The company is close to concluding an agreement with Indonesia Aerospace (IAe), which will manufacture the vertical and horizontal stabiliser and the empennage of the aircraft at its facilities in Bandung.

A commercial offer is on the table and being finalised, and a deal is expected to be signed on 21 July when officials from Indonesia's transport ministry visit Moscow, says Vladimir Prisyazhnyuk, president of Sukhoi Civil Aircraft.

"We started negotiations two years ago. We visited the production facilities in Indonesia to assess what they can do, we have seen their capabilities, and we are confident that they can meet our standards. The commercial offer is being assessed and we will finalise everything very shortly," he adds.

This move is partly aimed at deepening its roots in Indonesia, where the air transport market has been growing rapidly and the demand for regional aircraft is projected to increase as airports in Tier II and III cities are opened up.
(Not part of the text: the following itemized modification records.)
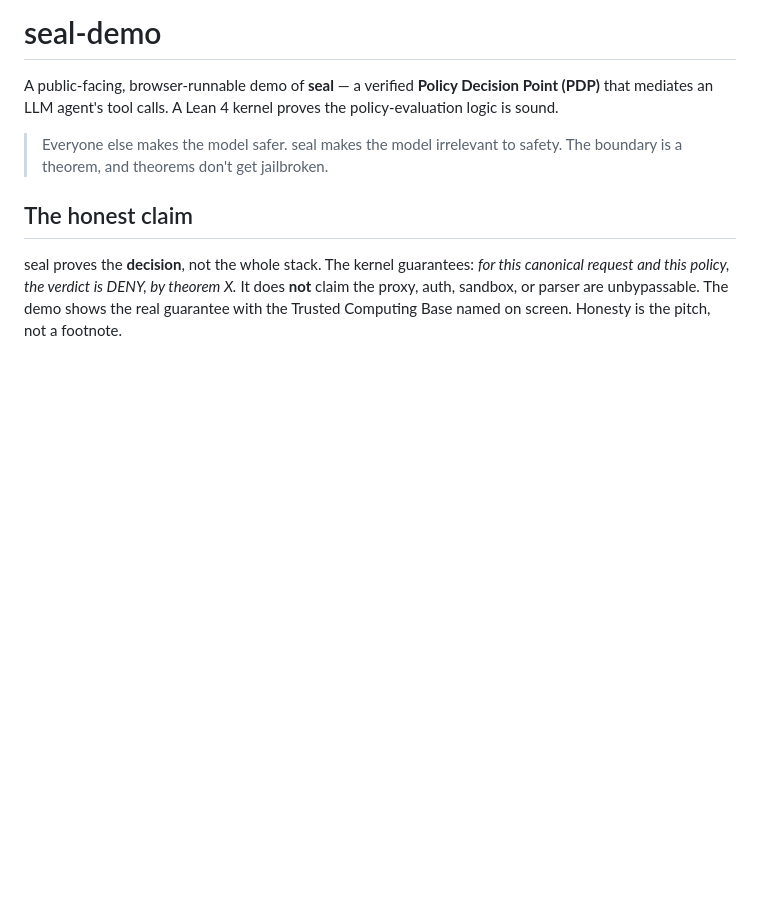
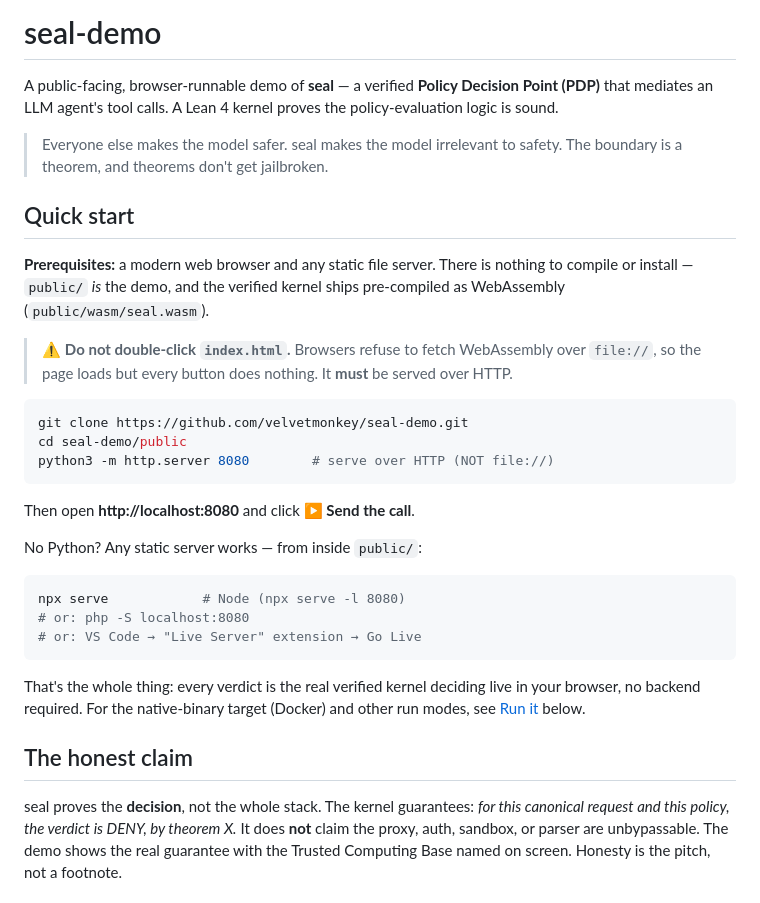
Before and after one commit to velvetmonkey/seal-demo, a Markdown page: README.md, the part around the change. Rendered like a GitHub page; blank space fills up the shorter version.

Commit message:
docs: add a Quick start with prerequisites and the file:// warning
The run instructions were buried below the narrative, so the demo got
opened as a local file (file://), where the WASM kernel can't load and
the page looks dead. Add a top-of-README Quick start: prerequisites,
git clone + serve-over-HTTP, an explicit "do not double-click" warning,
and Python/Node/PHP/VS Code server alternatives.

````diff
--- a/README.md
+++ b/README.md
@@ -4,6 +4,30 @@ A public-facing, browser-runnable demo of **seal** — a verified **Policy Decis
 
 > Everyone else makes the model safer. seal makes the model irrelevant to safety.
 > The boundary is a theorem, and theorems don't get jailbroken.
+
+## Quick start
+
+**Prerequisites:** a modern web browser and any static file server. There is nothing to compile or install — `public/` *is* the demo, and the verified kernel ships pre-compiled as WebAssembly (`public/wasm/seal.wasm`).
+
+> ⚠️ **Do not double-click `index.html`.** Browsers refuse to fetch WebAssembly over `file://`, so the page loads but every button does nothing. It **must** be served over HTTP.
+
+```sh
+git clone https://github.com/velvetmonkey/seal-demo.git
+cd seal-demo/public
+python3 -m http.server 8080        # serve over HTTP (NOT file://)
+```
+
+Then open **http://localhost:8080** and click **▶ Send the call**.
+
+No Python? Any static server works — from inside `public/`:
+
+```sh
+npx serve            # Node (npx serve -l 8080)
+# or: php -S localhost:8080
+# or: VS Code → "Live Server" extension → Go Live
+```
+
+That's the whole thing: every verdict is the real verified kernel deciding live in your browser, no backend required. For the native-binary target (Docker) and other run modes, see [Run it](#run-it) below.
 
 ## The honest claim
 
````
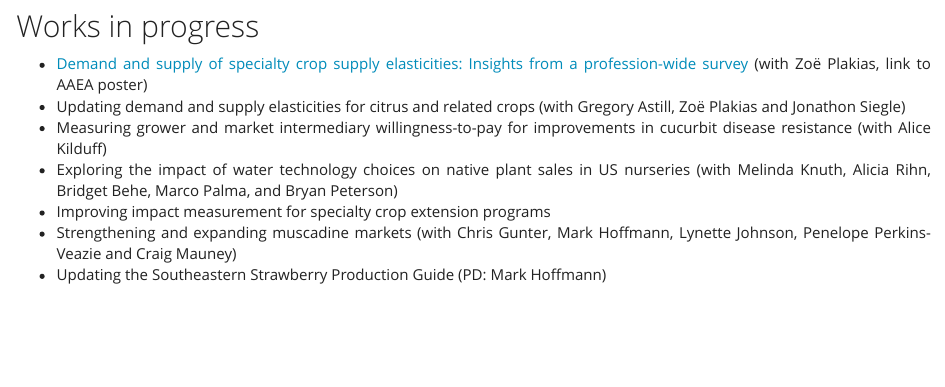
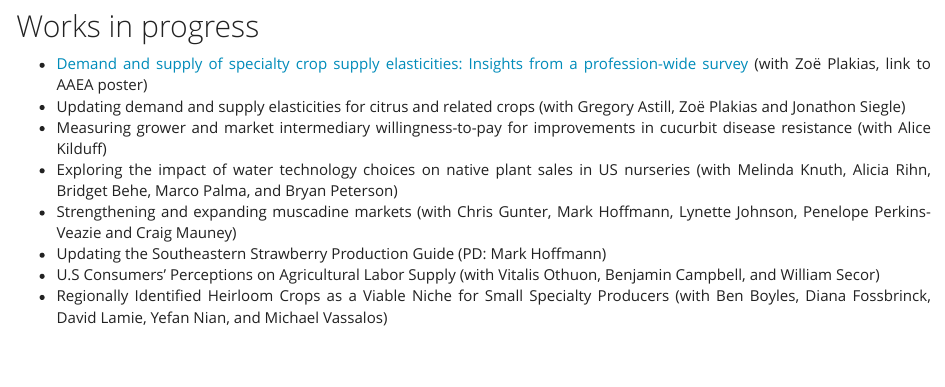
Before and after one commit to danieltregeagle/danieltregeagle.github.io, an R Markdown document (research.Rmd): the page in a window 1100 px wide, from 2090 px down. Rendered offline with R 4.5, knitr and Pandoc, with nearby package versions; a font, style sheet, LaTeX package, included part or bibliography that could not be used is replaced or left out.

Commit message:
Adding SHC and Labor projects

```diff
--- a/research.Rmd
+++ b/research.Rmd
@@ -73,9 +73,10 @@ A fundamental issue in perennial crop economics is finding the optimal time to r
   - Updating demand and supply elasticities for citrus and related crops (with Gregory Astill, Zoë Plakias and Jonathon Siegle)
   - Measuring grower and market intermediary willingness-to-pay for improvements in cucurbit disease resistance (with Alice Kilduff)
   - Exploring the impact of water technology choices on native plant sales in US nurseries (with Melinda Knuth, Alicia Rihn, Bridget Behe, Marco Palma, and Bryan Peterson)
-  - Improving impact measurement for specialty crop extension programs
   - Strengthening and expanding muscadine markets (with Chris Gunter, Mark Hoffmann, Lynette Johnson, Penelope Perkins-Veazie and Craig Mauney)
   - Updating the Southeastern Strawberry Production Guide (PD: Mark Hoffmann)
+  - U.S Consumers' Perceptions on Agricultural Labor Supply (with Vitalis Othuon, Benjamin Campbell, and William Secor)
+  - Regionally Identified Heirloom Crops as a Viable Niche for Small Specialty Producers (with Ben Boyles, Diana Fossbrinck, David Lamie, Yefan Nian, and Michael Vassalos)
 
 
 <br>
```
Also changed, not shown: research.html.
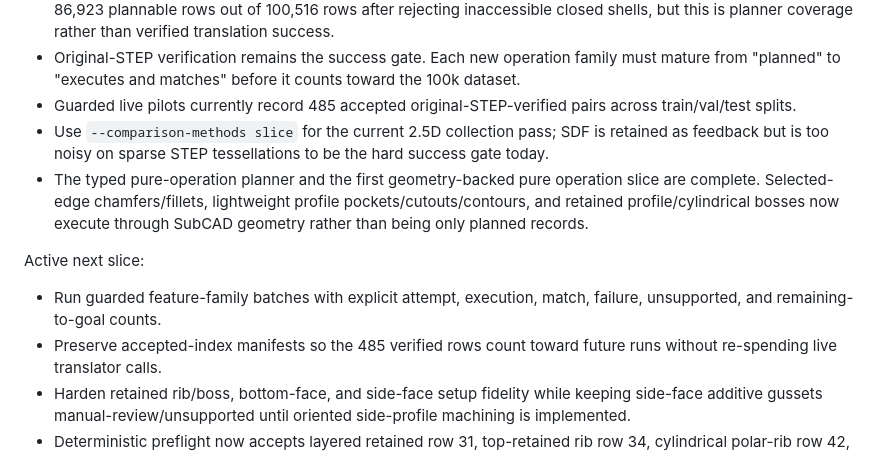
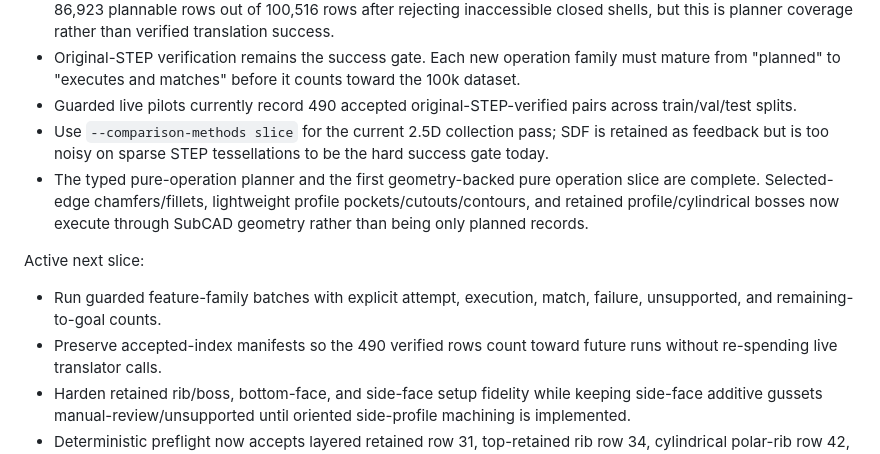
Before and after one commit to buvi-org/d2m, a Markdown page: docs/plan.md, the part around one of its changes. GitHub-like rendering.

```diff
--- a/docs/plan.md
+++ b/docs/plan.md
@@ -316,7 +316,7 @@ Current implementation:
 - Original-STEP verification remains the success gate. Each new operation
   family must mature from "planned" to "executes and matches" before it counts
   toward the 100k dataset.
-- Guarded live pilots currently record 485 accepted original-STEP-verified pairs across train/val/test splits.
+- Guarded live pilots currently record 490 accepted original-STEP-verified pairs across train/val/test splits.
 - Use `--comparison-methods slice` for the current 2.5D collection pass; SDF is
   retained as feedback but is too noisy on sparse STEP tessellations to be the
   hard success gate today.
@@ -329,7 +329,7 @@ Active next slice:
 
 - Run guarded feature-family batches with explicit attempt, execution, match,
   failure, unsupported, and remaining-to-goal counts.
-- Preserve accepted-index manifests so the 485 verified rows count toward future
+- Preserve accepted-index manifests so the 490 verified rows count toward future
   runs without re-spending live translator calls.
 - Harden retained rib/boss, bottom-face, and side-face setup fidelity while
   keeping side-face additive gussets manual-review/unsupported until oriented
```
Also changed, not shown: other parts of docs/plan.md (+1 -1 lines), README.md (+3 -3 lines), TODO.md (+5 -3 lines).
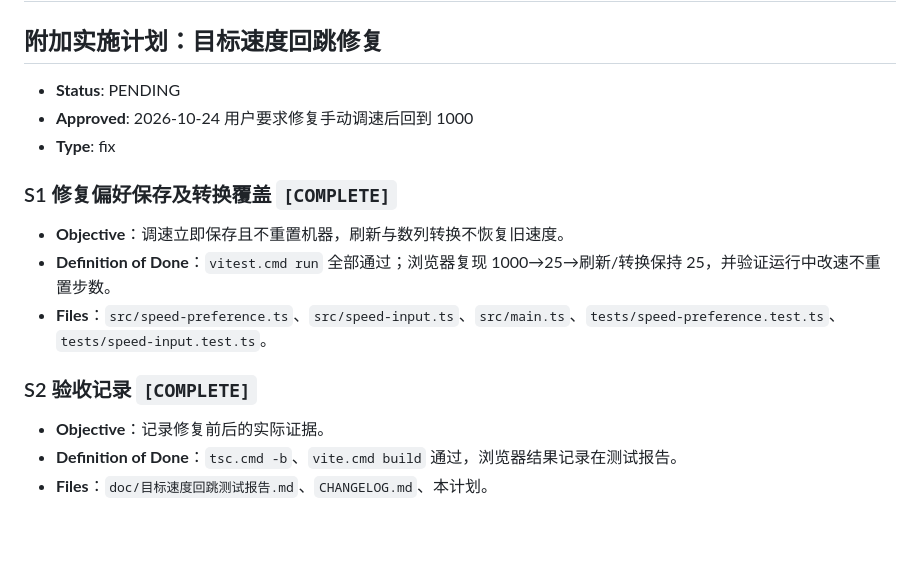
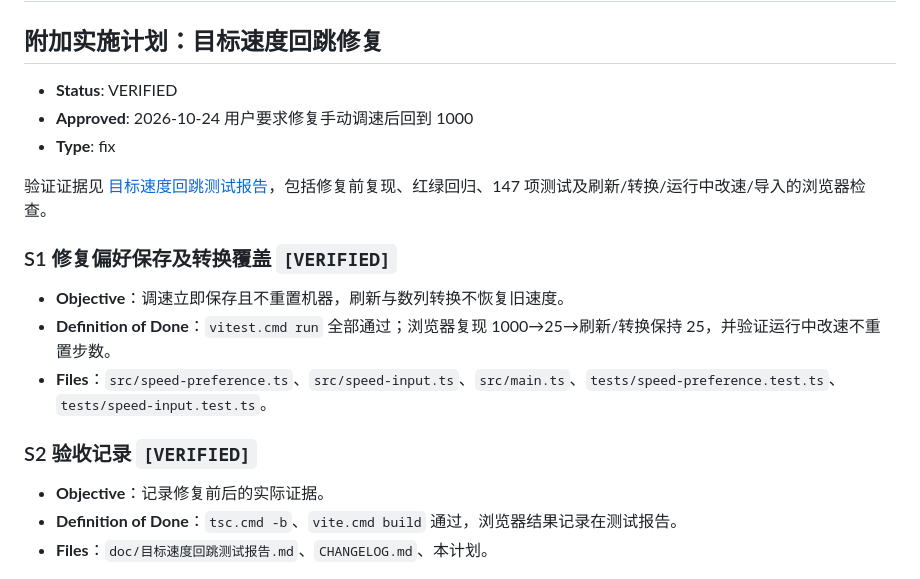
Before and after one commit to xiaoxuhui/turing-machine-simulator, a Markdown page: doc/实施计划.md, the part around the change. Drawn GitHub-style; blank space fills up the shorter version.

Commit message:
docs: mark target speed persistence fix verified

```diff
--- a/doc/实施计划.md
+++ b/doc/实施计划.md
@@ -2,17 +2,19 @@
 
 ## 附加实施计划：目标速度回跳修复
 
-- **Status**: PENDING
+- **Status**: VERIFIED
 - **Approved**: 2026-10-24 用户要求修复手动调速后回到 1000
 - **Type**: fix
 
-### S1 修复偏好保存及转换覆盖 `[COMPLETE]`
+验证证据见 [目标速度回跳测试报告](目标速度回跳测试报告.md)，包括修复前复现、红绿回归、147 项测试及刷新/转换/运行中改速/导入的浏览器检查。
+
+### S1 修复偏好保存及转换覆盖 `[VERIFIED]`
 
 - **Objective**：调速立即保存且不重置机器，刷新与数列转换不恢复旧速度。
 - **Definition of Done**：`vitest.cmd run` 全部通过；浏览器复现 1000→25→刷新/转换保持 25，并验证运行中改速不重置步数。
 - **Files**：`src/speed-preference.ts`、`src/speed-input.ts`、`src/main.ts`、`tests/speed-preference.test.ts`、`tests/speed-input.test.ts`。
 
-### S2 验收记录 `[COMPLETE]`
+### S2 验收记录 `[VERIFIED]`
 
 - **Objective**：记录修复前后的实际证据。
 - **Definition of Done**：`tsc.cmd -b`、`vite.cmd build` 通过，浏览器结果记录在测试报告。
```
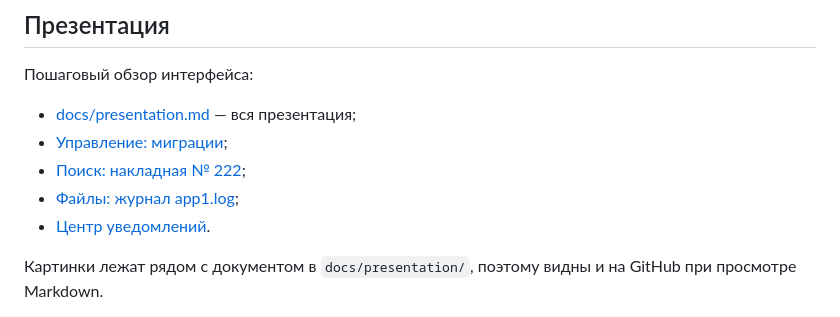
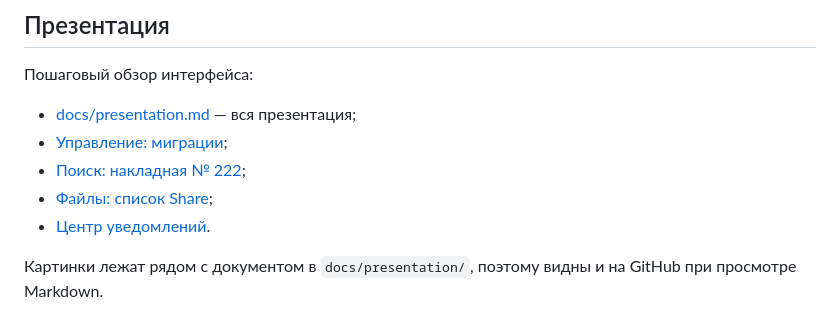
Before and after one commit to dundich/otel, a Markdown page: README.md, the part around the change. Drawn GitHub-style.

Commit message:
Replace presentation slides 5-6 with Share file browser screens

```diff
--- a/README.md
+++ b/README.md
@@ -72,7 +72,7 @@
 - [docs/presentation.md](docs/presentation.md) — вся презентация;
 - [Управление: миграции](docs/presentation/management-migration.png);
 - [Поиск: накладная № 222](docs/presentation/search-invoice.png);
-- [Файлы: журнал app1.log](docs/presentation/files-log.png);
+- [Файлы: список Share](docs/presentation/files-share-list.png);
 - [Центр уведомлений](docs/presentation/notifications.png).
 
 Картинки лежат рядом с документом в `docs/presentation/`, поэтому видны и на
```
Also changed, not shown: docs/presentation.md (+12 -10 lines), docs/presentation/files-log.png (deleted), docs/presentation/files-share-list.png (added), docs/presentation/files-share-preview.png (added), docs/presentation/search-import.png (deleted).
"Indonesia is an important market. There are 240 million people and 17 large islands that need air links. There is going to be an open skies agreement in Southeast Asia, and that will help with the growth of direct links and lead to more demand for regional aircraft. This is a great opportunity for us," says Prisyazhnyuk.

Indonesian airlines are among the biggest international customers for the Superjet, with Kartika Airlines ordering 30 and Sky Aviation ordering 12. The programme, however, suffered a setback when a SSJ100 crashed into a mountain just off Jakarta, the country's capital, on 9 May while on a demonstration flight. All 37 passengers and eight crew, mostly Indonesians, died in the incident.

There was some pressure on the Indonesian airlines from their government to review, and possibly even cancel their orders. Sukhoi officials, however, have moved fast to ease all concerns about the aircraft's capability.

"It was unfortunate and we have worked hard to ensure that the victim's families are compensated, and cooperated with the investigators in both Indonesia and Russia. We did not want this to happen, but it did and we are doing everything to make sure that we do the right thing. But it is also important to understand why the incident happened, and we have been talking to our customers about that," says Prisyazhnyuk.

"The final report is due around end of July or early August, and we do not want to pre-empt that. But based on what we know, we are almost 100% sure that there was no technical failure or malfunction. We are almost 100% sure that it was an operational issue that led to the incident."

The company remains in talks with potential customers in Asia, and hopes to conclude negotiations with two airlines in India, one in Pakistan and one more in Indonesia this year, he adds. It also plans to begin talks with Chinese carriers in the first quarter of 2013, he says.

"We have orders for 174 aircraft and there have been no cancellation from any of our customers. We are confident that the Superjet will become very popular in the market segment," he says.